Where are the main bearings, and what do they do?
Crankshaft main bearings are found at either end of the crankshaft and between each connecting rod journal. They provide a smooth surface around which the shaft can rotate, and will prevent it from wearing out the inner surface of the main bore. Almost all main bearings are split into halves, and will have an oil hole so that the engine oil scooped up by the crankshaft can be distributed through the rods and the rest of the crankcase. Main bearings are composed of a multi-metal compound called Babbitt, and can be a mixture of iron, copper, steel, zinc, aluminum, etc. They will usually last for the life of the engine; however other lubrication related problems can take their toll on the crankshaft and bearings.
A fun project... if you have the time.
If you are wondering how to replace main bearings in your engine, we can tell you. It is a complicated job, and without the proper tools and experience it might be wise to take your car to a mechanic. Keep in mind, every engine is different. But here's how it's most commonly done:
First, you will have to remove the engine from your vehicle. This involves draining all fluids (coolant, oil, brake/hydraulic fluid), disconnecting all wire harnesses, cooling hoses, brake parts, vacuum lines, and finally unbolting the driveline components.
Once the engine is out of the compartment, it needs to be mounted to an engine stand and turned upside down. This will allow you to remove the oil pan.
Next, take your time to remove the connect rod bearing caps one at a time. Make good notes of their locations and positions for re-installation later.
Now you can remove the main bearing caps to expose the bearings. Just like the rod bearing caps, you should number the caps from front to back so you know where they will be re-installed.
You can now replace the damaged or worn main bearings with new ones. The half bearings will install on each side of the crankshaft journal, so you will have to lift the crankshaft out of the crankcase to access all the bearings.
Finally, you can now rebuild the engine that you just took apart. Remember to follow all the steps in reverse, and torque everything to the manufacturer's specifications.
Use only the best internals for your engine re-build.
The amount of labor going into installing a set of new replacement main bearings is considerable, but that doesn't mean the bearings themselves need to be expensive.
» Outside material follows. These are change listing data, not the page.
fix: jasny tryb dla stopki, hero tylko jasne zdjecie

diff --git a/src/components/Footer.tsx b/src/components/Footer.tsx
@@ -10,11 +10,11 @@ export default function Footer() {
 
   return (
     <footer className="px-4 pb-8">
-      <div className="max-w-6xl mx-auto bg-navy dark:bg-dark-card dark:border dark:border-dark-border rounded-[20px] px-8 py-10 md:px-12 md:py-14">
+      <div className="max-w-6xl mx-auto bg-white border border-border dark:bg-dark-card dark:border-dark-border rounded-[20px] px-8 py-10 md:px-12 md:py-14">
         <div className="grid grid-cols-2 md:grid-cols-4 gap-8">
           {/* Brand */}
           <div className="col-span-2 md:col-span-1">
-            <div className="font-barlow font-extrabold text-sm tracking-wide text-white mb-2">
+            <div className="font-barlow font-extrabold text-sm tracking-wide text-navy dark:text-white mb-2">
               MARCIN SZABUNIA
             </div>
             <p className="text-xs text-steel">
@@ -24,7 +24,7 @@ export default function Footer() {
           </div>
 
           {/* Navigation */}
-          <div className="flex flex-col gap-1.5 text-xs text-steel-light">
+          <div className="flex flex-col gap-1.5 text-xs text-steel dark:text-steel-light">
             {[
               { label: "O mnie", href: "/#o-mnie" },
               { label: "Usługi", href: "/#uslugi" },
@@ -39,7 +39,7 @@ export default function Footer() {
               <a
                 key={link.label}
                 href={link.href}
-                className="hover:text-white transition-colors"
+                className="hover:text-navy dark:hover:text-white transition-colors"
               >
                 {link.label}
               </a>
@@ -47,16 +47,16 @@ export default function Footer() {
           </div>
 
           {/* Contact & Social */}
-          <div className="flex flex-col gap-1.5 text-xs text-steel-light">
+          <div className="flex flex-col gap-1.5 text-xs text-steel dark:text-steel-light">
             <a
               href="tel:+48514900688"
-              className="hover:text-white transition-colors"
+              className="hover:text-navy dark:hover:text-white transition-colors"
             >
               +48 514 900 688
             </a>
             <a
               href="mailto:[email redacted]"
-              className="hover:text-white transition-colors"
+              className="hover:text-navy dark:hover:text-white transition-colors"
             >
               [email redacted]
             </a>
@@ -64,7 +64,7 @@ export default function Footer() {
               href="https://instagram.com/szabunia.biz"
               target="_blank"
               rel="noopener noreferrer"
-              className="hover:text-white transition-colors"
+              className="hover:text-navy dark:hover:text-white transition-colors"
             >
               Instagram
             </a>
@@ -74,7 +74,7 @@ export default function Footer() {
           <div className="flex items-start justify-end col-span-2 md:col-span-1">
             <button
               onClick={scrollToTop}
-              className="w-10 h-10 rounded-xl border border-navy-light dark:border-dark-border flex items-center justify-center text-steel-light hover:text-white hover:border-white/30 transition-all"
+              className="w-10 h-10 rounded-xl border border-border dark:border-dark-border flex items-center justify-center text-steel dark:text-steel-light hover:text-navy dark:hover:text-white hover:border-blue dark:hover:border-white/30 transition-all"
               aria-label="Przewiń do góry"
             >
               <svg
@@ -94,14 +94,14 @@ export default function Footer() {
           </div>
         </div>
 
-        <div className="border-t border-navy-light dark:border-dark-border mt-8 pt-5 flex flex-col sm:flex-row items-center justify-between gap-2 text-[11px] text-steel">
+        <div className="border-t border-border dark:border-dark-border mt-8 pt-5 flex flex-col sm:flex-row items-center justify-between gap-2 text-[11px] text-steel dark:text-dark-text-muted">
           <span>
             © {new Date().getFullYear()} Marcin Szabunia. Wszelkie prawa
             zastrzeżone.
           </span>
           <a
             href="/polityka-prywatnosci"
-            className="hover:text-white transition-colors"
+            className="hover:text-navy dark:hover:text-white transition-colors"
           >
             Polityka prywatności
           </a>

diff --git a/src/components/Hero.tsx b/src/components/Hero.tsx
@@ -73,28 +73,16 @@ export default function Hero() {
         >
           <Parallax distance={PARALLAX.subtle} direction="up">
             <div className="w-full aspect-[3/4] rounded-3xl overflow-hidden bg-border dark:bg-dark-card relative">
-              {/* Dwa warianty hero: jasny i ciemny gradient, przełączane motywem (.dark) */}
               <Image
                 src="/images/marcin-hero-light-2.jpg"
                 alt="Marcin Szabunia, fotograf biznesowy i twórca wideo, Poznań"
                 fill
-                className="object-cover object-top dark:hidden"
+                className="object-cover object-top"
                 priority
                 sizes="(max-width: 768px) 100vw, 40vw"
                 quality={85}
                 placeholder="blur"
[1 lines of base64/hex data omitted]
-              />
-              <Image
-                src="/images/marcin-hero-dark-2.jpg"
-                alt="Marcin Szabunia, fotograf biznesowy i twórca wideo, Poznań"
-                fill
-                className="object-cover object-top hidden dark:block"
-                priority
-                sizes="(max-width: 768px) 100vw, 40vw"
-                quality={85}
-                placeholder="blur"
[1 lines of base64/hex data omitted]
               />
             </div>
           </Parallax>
At Car Parts Discount, we carry only the highest quality engine main bearings from top manufacturers and original equipment suppliers. Plus, we are ready to ship your order right away. That means you get a great part in as little time as possible. Why go anywhere else?